» THE TASK
Produce a verbatim copy of the records, and keep the images out of it.

Records contained in a dataset:
--- START ---
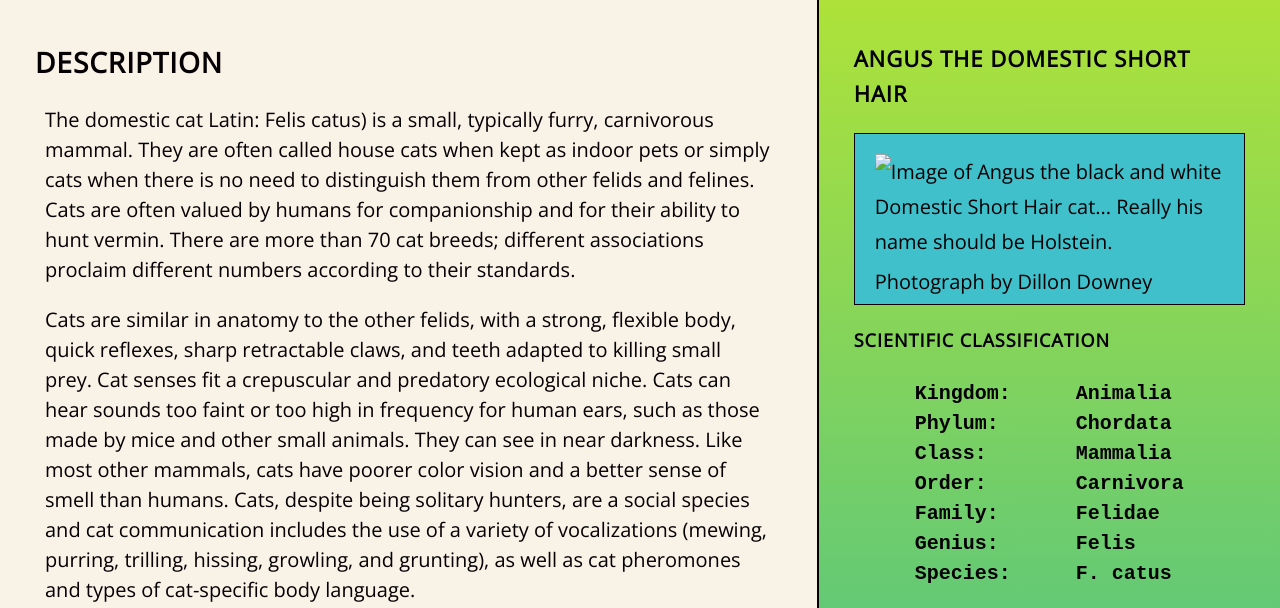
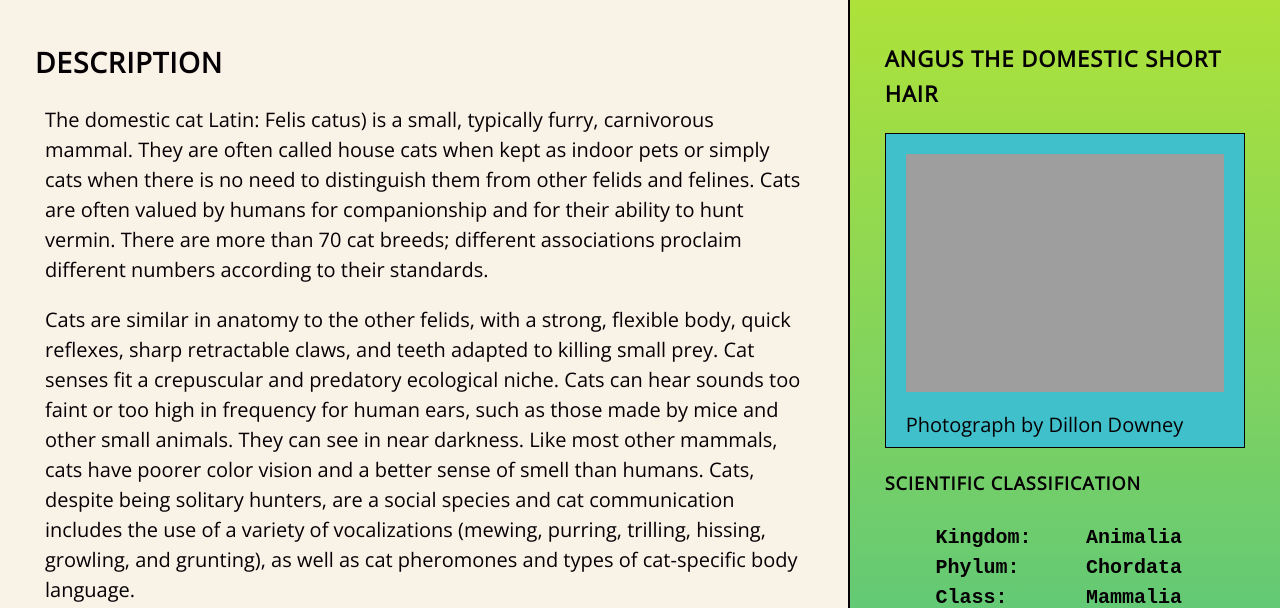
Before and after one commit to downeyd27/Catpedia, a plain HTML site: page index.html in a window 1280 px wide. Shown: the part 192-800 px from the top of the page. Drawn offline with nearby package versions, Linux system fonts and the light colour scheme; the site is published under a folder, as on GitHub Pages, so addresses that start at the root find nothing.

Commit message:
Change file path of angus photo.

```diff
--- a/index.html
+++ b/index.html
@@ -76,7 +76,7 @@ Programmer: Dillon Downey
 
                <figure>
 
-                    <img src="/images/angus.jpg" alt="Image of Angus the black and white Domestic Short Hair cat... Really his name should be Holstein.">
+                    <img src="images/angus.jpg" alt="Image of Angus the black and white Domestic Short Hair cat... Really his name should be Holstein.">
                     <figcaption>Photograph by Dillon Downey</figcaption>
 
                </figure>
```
--- END ---
» WRITTEN SOLUTION
Before and after one commit to downeyd27/Catpedia, a plain HTML site: page index.html in a window 1280 px wide. Shown: the part 192-800 px from the top of the page. Drawn offline with nearby package versions, Linux system fonts and the light colour scheme; the site is published under a folder, as on GitHub Pages, so addresses that start at the root find nothing.

Commit message:
Change file path of angus photo.

```diff
--- a/index.html
+++ b/index.html
@@ -76,7 +76,7 @@ Programmer: Dillon Downey
 
                <figure>
 
-                    <img src="/images/angus.jpg" alt="Image of Angus the black and white Domestic Short Hair cat... Really his name should be Holstein.">
+                    <img src="images/angus.jpg" alt="Image of Angus the black and white Domestic Short Hair cat... Really his name should be Holstein.">
                     <figcaption>Photograph by Dillon Downey</figcaption>
 
                </figure>
```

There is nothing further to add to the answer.